Several Hundred Stranded on Lombok Volcano After Earthquake
JAKARTA—Efforts were underway on July 30 to rescue several hundred trekkers stranded on Mount Rinjani on Indonesia’s Lombok Island, a day after a powerful 6.4 magnitude earthquake struck the popular tourist destination, a disaster agency official said.
Sutopo Purwo Nugroho, the disaster mitigation agency spokesman, said on Twitter late on July 29 that out of 820 people on the slopes of the volcano when the quake struck, 246 had been successfully evacuated.
Dari 820 orang pendaki Gunung Rinjani terdapat 617 pendaki dari mancanegara. Hingga 29/7/2018 pukul 13.00 WIB yang berhasil dievakuasi turun 246 orang. Sisanya menunggu evakuasi karena jalur Senaru dan Torean belum bisa dilalui. Kondisinya selamat. pic.twitter.com/qCnY3iiwar
— Sutopo Purwo Nugroho (@Sutopo_PN) July 29, 2018
He said 617 of those trekking at the time were foreigners.
Two trails were impassable following the earthquake, he said.
News portal Detik said two helicopters had been deployed to take the trekkers off the mountain and distribute food.

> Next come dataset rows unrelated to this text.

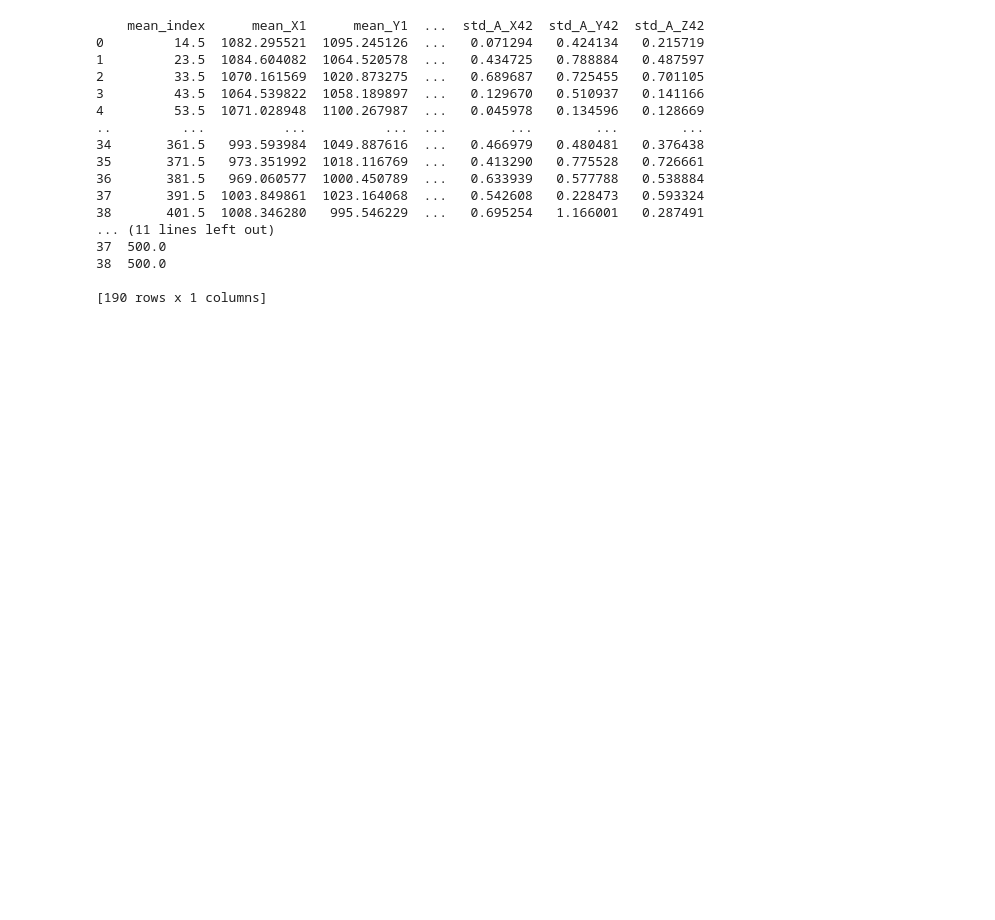
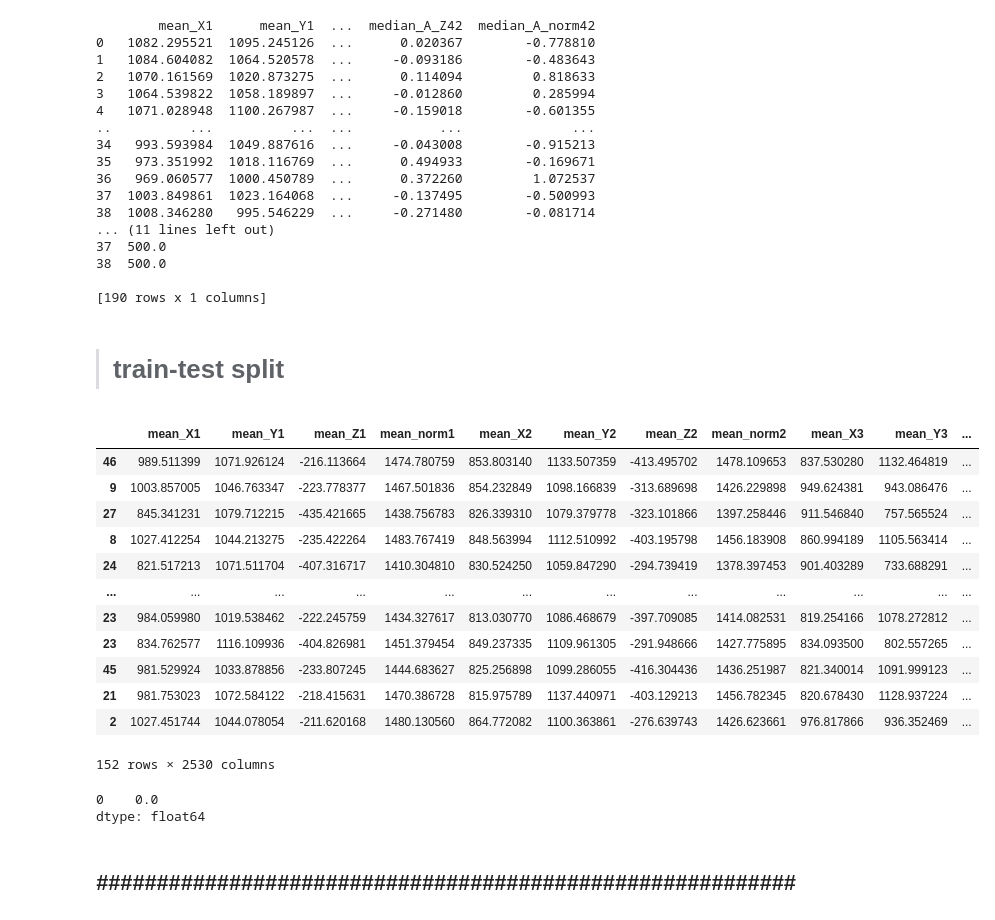
Before and after one commit to idan424/Comp.Learning_Neuro, a Jupyter notebook: Project.ipynb, the cells around one changed output. Cells and saved outputs as stored; diff of their text form; code cells hidden in the pictures; blank space fills up the shorter version.

```diff
--- a/Project.ipynb
+++ b/Project.ipynb
@@ -28,6 +31,14 @@ def load_data(f):
     _data.reset_index(inplace=True)
     labels = pd.DataFrame(np.ones(len(_data)-2)*int(f[4:7]))
     return _data, labels
+
+def add_norm(_data):
+
+    for n in range(1,len(_data.columns)//3+1):
+        R_data = np.linalg.norm(_data[[f"X{n}",f"Y{n}",f"Z{n}"]].values,axis=1)
+        _data.insert(n*4+1,f'norm{n}',R_data)
+
+    return _data
 
 def add_av(_data):
     v_data = _data.copy().drop('Time', axis=1).diff()
@@ -47,18 +58,23 @@ def extract_features(seg_list):
     return data
 
 def segment_processing(_seg): #TODO: process a segment and concat results to the series
-    seg = _seg.drop('Time', axis=1)
+    seg = _seg.drop(['Time','index'], axis=1)
 
     mean_data = seg.mean().rename({n:f'mean_{n}'for n in seg.columns})
     std_data = seg.std().rename({n:f'std_{n}'for n in seg.columns})
+    max_data = seg.max().rename({n:f'max_{n}'for n in seg.columns})
+    min_data = seg.min().rename({n:f'min_{n}'for n in seg.columns})
+    median_data = seg.median().rename({n:f'median_{n}'for n in seg.columns})
 
     # פה צריך לחשוב על עוד פיצ'רים שאנחנו רוצים להכניס לשם
 
-    return mean_data.append(std_data)  # returns a pd.Series()
+    return mean_data.append([std_data,max_data,min_data,median_data])  # returns a pd.Series()
+
 
 
 def process_file(f):
     X,y = load_data(f)
+    X = add_norm(X)
     X = add_av(X)
     segments, y = divide_dataset(X, y)
     X = extract_features(segments)
@@ -70,23 +86,54 @@ Xy = [process_file(f) for f in files]
 Xy = list(zip(*Xy))  # this flip the tuple axis order
 
 X, y = pd.concat(Xy[0]), pd.concat(Xy[1])
+
+print(X,y)
 # %% [output]
-    mean_index      mean_X1      mean_Y1  ...  std_A_X42  std_A_Y42  std_A_Z42
-0         14.5  1082.295521  1095.245126  ...   0.071294   0.424134   0.215719
-1         23.5  1084.604082  1064.520578  ...   0.434725   0.788884   0.487597
-2         33.5  1070.161569  1020.873275  ...   0.689687   0.725455   0.701105
-3         43.5  1064.539822  1058.189897  ...   0.129670   0.510937   0.141166
-4         53.5  1071.028948  1100.267987  ...   0.045978   0.134596   0.128669
-..         ...          ...          ...  ...        ...        ...        ...
-34       361.5   993.593984  1049.887616  ...   0.466979   0.480481   0.376438
-35       371.5   973.351992  1018.116769  ...   0.413290   0.775528   0.726661
-36       381.5   969.060577  1000.450789  ...   0.633939   0.577788   0.538884
-37       391.5  1003.849861  1023.164068  ...   0.542608   0.228473   0.593324
-38       401.5  1008.346280   995.546229  ...   0.695254   1.166001   0.287491
+        mean_X1      mean_Y1  ...  median_A_Z42  median_A_norm42
+0   1082.295521  1095.245126  ...      0.020367        -0.778810
+1   1084.604082  1064.520578  ...     -0.093186        -0.483643
+2   1070.161569  1020.873275  ...      0.114094         0.818633
+3   1064.539822  1058.189897  ...     -0.012860         0.285994
+4   1071.028948  1100.267987  ...     -0.159018        -0.601355
+..          ...          ...  ...           ...              ...
+34   993.593984  1049.887616  ...     -0.043008        -0.915213
+35   973.351992  1018.116769  ...      0.494933        -0.169671
+36   969.060577  1000.450789  ...      0.372260         1.072537
+37  1003.849861  1023.164068  ...     -0.137495        -0.500993
+38  1008.346280   995.546229  ...     -0.271480        -0.081714
 ... (11 lines left out)
 37  500.0
 38  500.0
 
 [190 rows x 1 columns]
+# %% [markdown]
+> # train-test split
+# %%
+X_train, X_test, y_train, y_test = train_test_split(X,y,test_size = 0.2)
+# %% [output]
+|  | mean_X1 | mean_Y1 | mean_Z1 | mean_norm1 | mean_X2 | mean_Y2 | mean_Z2 | mean_norm2 | mean_X3 | mean_Y3 | ... |
+| 46 | 989.511399 | 1071.926124 | -216.113664 | 1474.780759 | 853.803140 | 1133.507359 | -413.495702 | 1478.109653 | 837.530280 | 1132.464819 | ... |
+| 9 | 1003.857005 | 1046.763347 | -223.778377 | 1467.501836 | 854.232849 | 1098.166839 | -313.689698 | 1426.229898 | 949.624381 | 943.086476 | ... |
+| 27 | 845.341231 | 1079.712215 | -435.421665 | 1438.756783 | 826.339310 | 1079.379778 | -323.101866 | 1397.258446 | 911.546840 | 757.565524 | ... |
+| 8 | 1027.412254 | 1044.213275 | -235.422264 | 1483.767419 | 848.563994 | 1112.510992 | -403.195798 | 1456.183908 | 860.994189 | 1105.563414 | ... |
+| 24 | 821.517213 | 1071.511704 | -407.316717 | 1410.304810 | 830.524250 | 1059.847290 | -294.739419 | 1378.397453 | 901.403289 | 733.688291 | ... |
+| ... | ... | ... | ... | ... | ... | ... | ... | ... | ... | ... | ... |
+| 23 | 984.059980 | 1019.538462 | -222.245759 | 1434.327617 | 813.030770 | 1086.468679 | -397.709085 | 1414.082531 | 819.254166 | 1078.272812 | ... |
+| 23 | 834.762577 | 1116.109936 | -404.826981 | 1451.379454 | 849.237335 | 1109.961305 | -291.948666 | 1427.775895 | 834.093500 | 802.557265 | ... |
+| 45 | 981.529924 | 1033.878856 | -233.807245 | 1444.683627 | 825.256898 | 1099.286055 | -416.304436 | 1436.251987 | 821.340014 | 1091.999123 | ... |
+| 21 | 981.753023 | 1072.584122 | -218.415631 | 1470.386728 | 815.975789 | 1137.440971 | -403.129213 | 1456.782345 | 820.678430 | 1128.937224 | ... |
+| 2 | 1027.451744 | 1044.078054 | -211.620168 | 1480.130560 | 864.772082 | 1100.363861 | -276.639743 | 1426.623661 | 976.817866 | 936.352469 | ... |
+152 rows × 2530 columns
+# %%
+knn = KNeighborsClassifier(n_neighbors=1)
+_ = knn.fit(X_train, y_train)
+y_predicted = knn.predict(X_test)
+y_predicted = pd.DataFrame(data=y_predicted,index = y_test.index)
+
+misclassification_rate = np.mean(y_predicted != y_test) * 100
+misclassification_rate
+# %% [output]
+0    0.0
+dtype: float64
 # %% [markdown]
-## ##########################################################
+## _##########################################################_
```
Also changed, not shown: parts of 3 cells of this notebook.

Agung Pramuja, an official of the West Nusa Tenggara Disaster Mitigation Agency, said the death toll from Sunday’s earthquake stood at 16.
“The latest information from the team in the field is that today all the families stuck on Mount Rinjani will be evacuated via the Sembalun trail,” said Asdiyanto, an official at the North Lombok Disaster Mitigation Agency.
“This is being handled by the management team from Mount Rinjani National Park,” said Asdiyanto who, like many Indonesians, uses one name.
A magnitude 6.4 earthquake is considered strong and is capable of causing severe damage.
The Lombok quake struck at 6:47 a.m. and was only 4.35 miles deep (7 km), a shallow depth that would have amplified its effect.
It was centered 50 km (31 miles) northeast of the city of Mataram, according to the U.S. Geological Survey, but it was also felt strongly to the west on the neighboring island of Bali, Indonesia’s top tourist destination.
Earthquakes are common in Indonesia, which is located on the seismically active “Ring of Fire” on the rim of the Pacific Ocean.
By Fergus Jensen